[[ Material for the task, beginning ]]

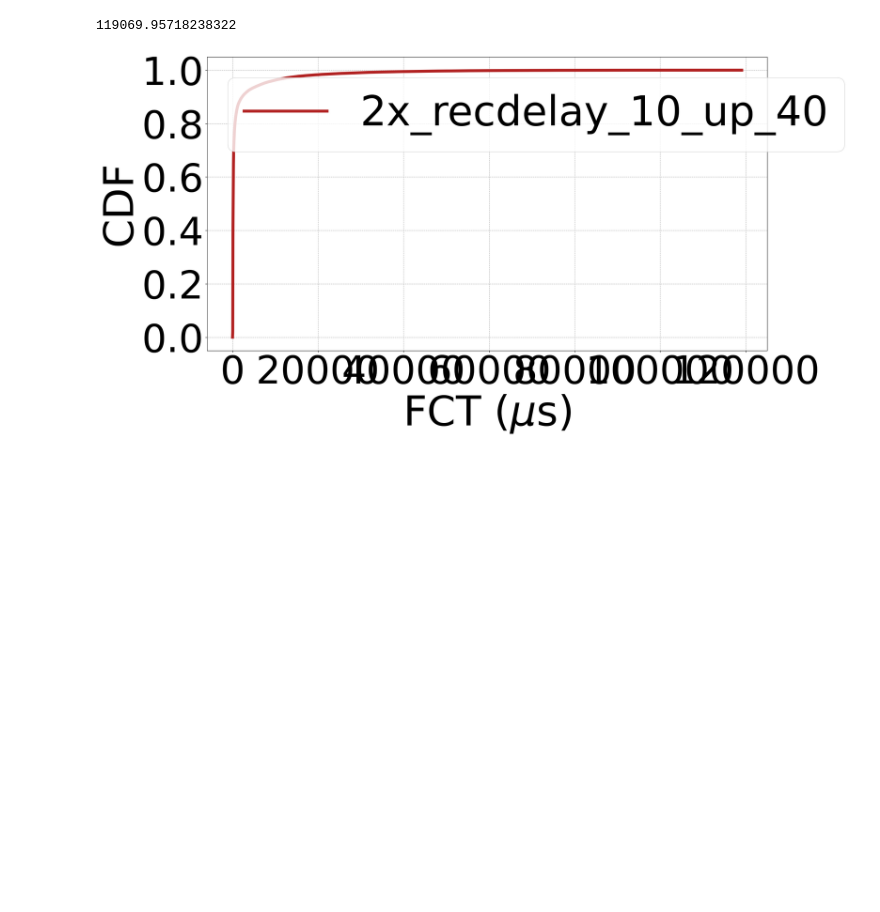
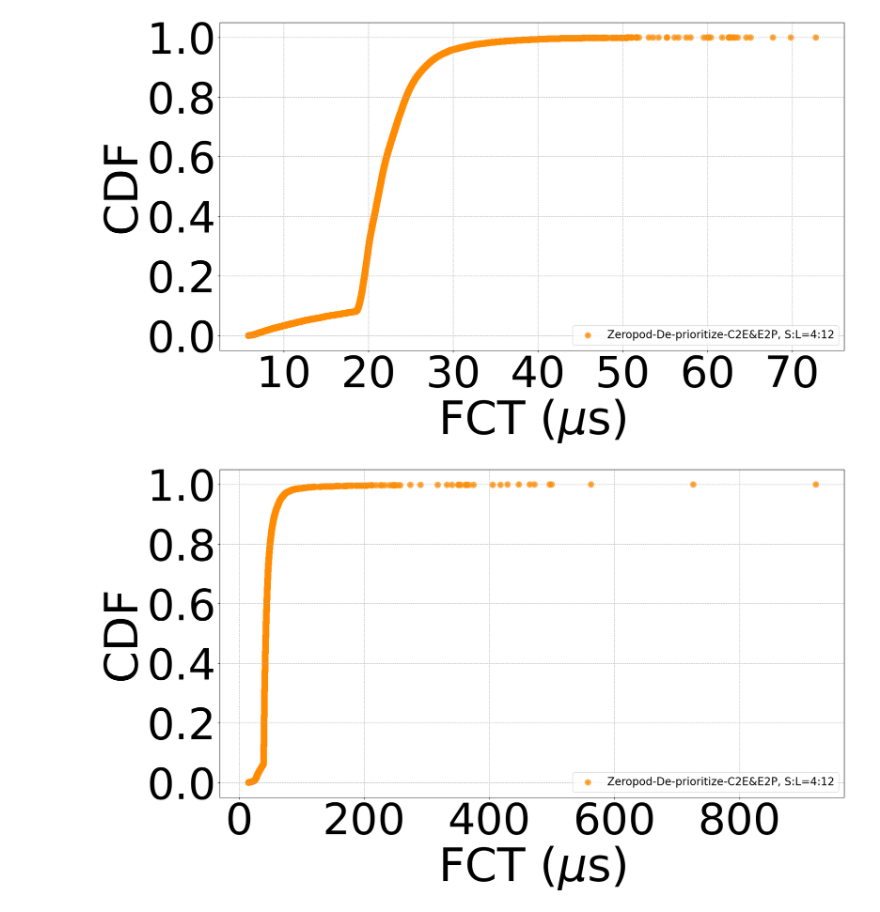
Before and after one commit to albertc-thu/draw-codes, a Jupyter notebook: CDF_fct.ipynb, the cells around one changed output. Cells and saved outputs as stored; diff of their text form; code cells hidden in the pictures; blank space fills up the shorter version.

```diff
--- a/CDF_fct.ipynb
+++ b/CDF_fct.ipynb
@@ -75,8 +97,11 @@ for scheme in schemes:
 # %%
 my_fontsize = 85
 NUM_BINS = 50000
-colors = ['firebrick', 'darkblue', 'yellow', 'green']
-linestyles = ["solid", "--"]
+colors = ["darkorange", "forestgreen", "royalblue", "darkorchid"]
+linestyles = ["solid", "--", "solid", "--"]
+# schemes_label = ["flashpod-multipods", "flashpod-singlepod", "dctcp-multipods", "dctcp-singlepod"]
+# schemes_label = ["flashpod-singlepod", "dctcp-singlepod"]
+# schemes_label = ["flashpod-multipods", "dctcp-multipods"]
 def get_slowdown_percentile(x, flowsize, slowdown, percent=99):
     index = np.searchsorted(flowsize, x, side='right') - 1
     if index < 0:
@@ -84,7 +109,7 @@ def get_slowdown_percentile(x, flowsize, slowdown, percent=99):
     else:
         return np.percentile(slowdown[:index+1], percent)
 
-def fct_bar_plot(mode, labels, workload, flow_range='all', pods="all"):
+def cdf(mode, labels, workload, flow_range='all', pods="all"):
     # fig, axs = plt.subplots(nrows=2, ncols=3, figsize=my_figsize)
     _, ax = plt.subplots(figsize=my_figsize)
     plt.subplots_adjust(left=0.16, right=0.96, bottom=0.2, top=0.9)
@@ -125,40 +150,49 @@ def fct_bar_plot(mode, labels, workload, flow_range='all', pods="all"):
             # 计算CDF
             sorted_data = np.sort(fct)
             if workload == "W5_0.1" and i == 0:
                 print(sorted_data)
             yvals = np.arange(len(sorted_data))/float(len(sorted_data))
 
 
             # 绘制CDF
-            ax.plot(sorted_data[1:], yvals[1:], label=labels[i], linewidth=6, color = colors[i], linestyle=linestyles[i], alpha=1)
+            ax.scatter(sorted_data[1:], yvals[1:], label=labels[i], linewidth=6, color = colors[i], linestyle=linestyles[i], alpha=0.7)
 
         # ax.set_xticks(fontsize=my_fontsize)
         # ax.set_yticks(fontsize=my_fontsize)
         ax.tick_params(axis='both', which='major')
         # ax.set_xlim([3,30])
         # ax.set_xscale('log')
         # ax.set_yscale('log')
 
         # ax.set_xlim(0.9, 2)
         ax.grid(True, linestyle='dashed')
         # if plot_index == 3:
         ax.set_xlabel(r'FCT ($\mu$s)', fontsize=my_fontsize)
         plt.xticks(fontsize=my_fontsize-5)
         plt.yticks(fontsize=my_fontsize-5)
 
         ax.set_ylabel("CDF", fontsize = my_fontsize)
         # ax.set_title(workload, fontsize=my_fontsize)
         # if plot_index == 4:
-        ax.legend(ncol=1, loc="upper left", fontsize=my_fontsize)
+        ax.legend(ncol=1, loc="lower right", fontsize=20)
         # ax.legend(ncol=1, loc="upper right", bbox_to_anchor=(2, 1), fontsize=15)
     # axs[1,2].axis('off')
-
-
-# fct_bar_plot("99p", labels, workloads, flow_range='Mice', pods='multipods')
-# fct_bar_plot("99p", schemes_label, workloads, flow_range='Mice', pods='intra-pod')
-# fct_bar_plot("99p", schemes_label, workloads, flow_range='Mice', pods='inter-pod')
-fct_bar_plot("99p", schemes_label, workloads, flow_range='Mice', pods='all')
+schemes_label = [
+                #  'Zeropod-NSDI24',
+                #  'Zeropod-De-prioritize-C2E',
+                 'Zeropod-De-prioritize-C2E&E2P, S:L=4:12',
+                 'Zeropod-De-prioritize-nothing, S:L=4:12',
+                 'Zeropod-De-prioritize-C2E&E2P, S:L=1:6',
+                 'Zeropod-De-prioritize-nothing, S:L=1:6',
+                #  'small_core:large_core = 1:15_supress_c2e', 'small_core:large_core = 2:14_supress_c2e', 'small_core:large_core = 4:12_supress_c2e', 'small_core:large_core = 4:6_supress_c2e', 'small_core:large_core = 8:8_supress_c2e', 'select_core_according_to_flow_size_8_8_small_c2e_half_priority', 'DCTCP', 'Zeropod-work-together',
+                #  'DCTCP',
+                 'DCTCP-corrected-ECMP'
+                 ]
+# cdf("99p", labels, workloads, flow_range='Mice', pods='multipods')
+cdf("99p", schemes_label, workloads, flow_range='Mice', pods='intra-pod')
+cdf("99p", schemes_label, workloads, flow_range='Mice', pods='inter-pod')
+cdf("99p", schemes_label, workloads, flow_range='Mice', pods='all')
 # plt.savefig(f"../FIGS/Zeropod/singlepod/os_off_CDF.pdf")
 # %% [output]
-119069.95718238322
-[figure, old version]
+[figure, new version]
+[figure, added]
```
Also changed, not shown: parts of 3 cells of this notebook, 32 other files.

[[ Material for the task, end ]]

Assignment | Write out all the data exactly, minus pictures.

Answer space |
Before and after one commit to albertc-thu/draw-codes, a Jupyter notebook: CDF_fct.ipynb, the cells around one changed output. Cells and saved outputs as stored; diff of their text form; code cells hidden in the pictures; blank space fills up the shorter version.

```diff
--- a/CDF_fct.ipynb
+++ b/CDF_fct.ipynb
@@ -75,8 +97,11 @@ for scheme in schemes:
 # %%
 my_fontsize = 85
 NUM_BINS = 50000
-colors = ['firebrick', 'darkblue', 'yellow', 'green']
-linestyles = ["solid", "--"]
+colors = ["darkorange", "forestgreen", "royalblue", "darkorchid"]
+linestyles = ["solid", "--", "solid", "--"]
+# schemes_label = ["flashpod-multipods", "flashpod-singlepod", "dctcp-multipods", "dctcp-singlepod"]
+# schemes_label = ["flashpod-singlepod", "dctcp-singlepod"]
+# schemes_label = ["flashpod-multipods", "dctcp-multipods"]
 def get_slowdown_percentile(x, flowsize, slowdown, percent=99):
     index = np.searchsorted(flowsize, x, side='right') - 1
     if index < 0:
@@ -84,7 +109,7 @@ def get_slowdown_percentile(x, flowsize, slowdown, percent=99):
     else:
         return np.percentile(slowdown[:index+1], percent)
 
-def fct_bar_plot(mode, labels, workload, flow_range='all', pods="all"):
+def cdf(mode, labels, workload, flow_range='all', pods="all"):
     # fig, axs = plt.subplots(nrows=2, ncols=3, figsize=my_figsize)
     _, ax = plt.subplots(figsize=my_figsize)
     plt.subplots_adjust(left=0.16, right=0.96, bottom=0.2, top=0.9)
@@ -125,40 +150,49 @@ def fct_bar_plot(mode, labels, workload, flow_range='all', pods="all"):
             # 计算CDF
             sorted_data = np.sort(fct)
             if workload == "W5_0.1" and i == 0:
                 print(sorted_data)
             yvals = np.arange(len(sorted_data))/float(len(sorted_data))
 
 
             # 绘制CDF
-            ax.plot(sorted_data[1:], yvals[1:], label=labels[i], linewidth=6, color = colors[i], linestyle=linestyles[i], alpha=1)
+            ax.scatter(sorted_data[1:], yvals[1:], label=labels[i], linewidth=6, color = colors[i], linestyle=linestyles[i], alpha=0.7)
 
         # ax.set_xticks(fontsize=my_fontsize)
         # ax.set_yticks(fontsize=my_fontsize)
         ax.tick_params(axis='both', which='major')
         # ax.set_xlim([3,30])
         # ax.set_xscale('log')
         # ax.set_yscale('log')
 
         # ax.set_xlim(0.9, 2)
         ax.grid(True, linestyle='dashed')
         # if plot_index == 3:
         ax.set_xlabel(r'FCT ($\mu$s)', fontsize=my_fontsize)
         plt.xticks(fontsize=my_fontsize-5)
         plt.yticks(fontsize=my_fontsize-5)
 
         ax.set_ylabel("CDF", fontsize = my_fontsize)
         # ax.set_title(workload, fontsize=my_fontsize)
         # if plot_index == 4:
-        ax.legend(ncol=1, loc="upper left", fontsize=my_fontsize)
+        ax.legend(ncol=1, loc="lower right", fontsize=20)
         # ax.legend(ncol=1, loc="upper right", bbox_to_anchor=(2, 1), fontsize=15)
     # axs[1,2].axis('off')
-
-
-# fct_bar_plot("99p", labels, workloads, flow_range='Mice', pods='multipods')
-# fct_bar_plot("99p", schemes_label, workloads, flow_range='Mice', pods='intra-pod')
-# fct_bar_plot("99p", schemes_label, workloads, flow_range='Mice', pods='inter-pod')
-fct_bar_plot("99p", schemes_label, workloads, flow_range='Mice', pods='all')
+schemes_label = [
+                #  'Zeropod-NSDI24',
+                #  'Zeropod-De-prioritize-C2E',
+                 'Zeropod-De-prioritize-C2E&E2P, S:L=4:12',
+                 'Zeropod-De-prioritize-nothing, S:L=4:12',
+                 'Zeropod-De-prioritize-C2E&E2P, S:L=1:6',
+                 'Zeropod-De-prioritize-nothing, S:L=1:6',
+                #  'small_core:large_core = 1:15_supress_c2e', 'small_core:large_core = 2:14_supress_c2e', 'small_core:large_core = 4:12_supress_c2e', 'small_core:large_core = 4:6_supress_c2e', 'small_core:large_core = 8:8_supress_c2e', 'select_core_according_to_flow_size_8_8_small_c2e_half_priority', 'DCTCP', 'Zeropod-work-together',
+                #  'DCTCP',
+                 'DCTCP-corrected-ECMP'
+                 ]
+# cdf("99p", labels, workloads, flow_range='Mice', pods='multipods')
+cdf("99p", schemes_label, workloads, flow_range='Mice', pods='intra-pod')
+cdf("99p", schemes_label, workloads, flow_range='Mice', pods='inter-pod')
+cdf("99p", schemes_label, workloads, flow_range='Mice', pods='all')
 # plt.savefig(f"../FIGS/Zeropod/singlepod/os_off_CDF.pdf")
 # %% [output]
-119069.95718238322
-[figure, old version]
+[figure, new version]
+[figure, added]
```
Also changed, not shown: parts of 3 cells of this notebook, 32 other files.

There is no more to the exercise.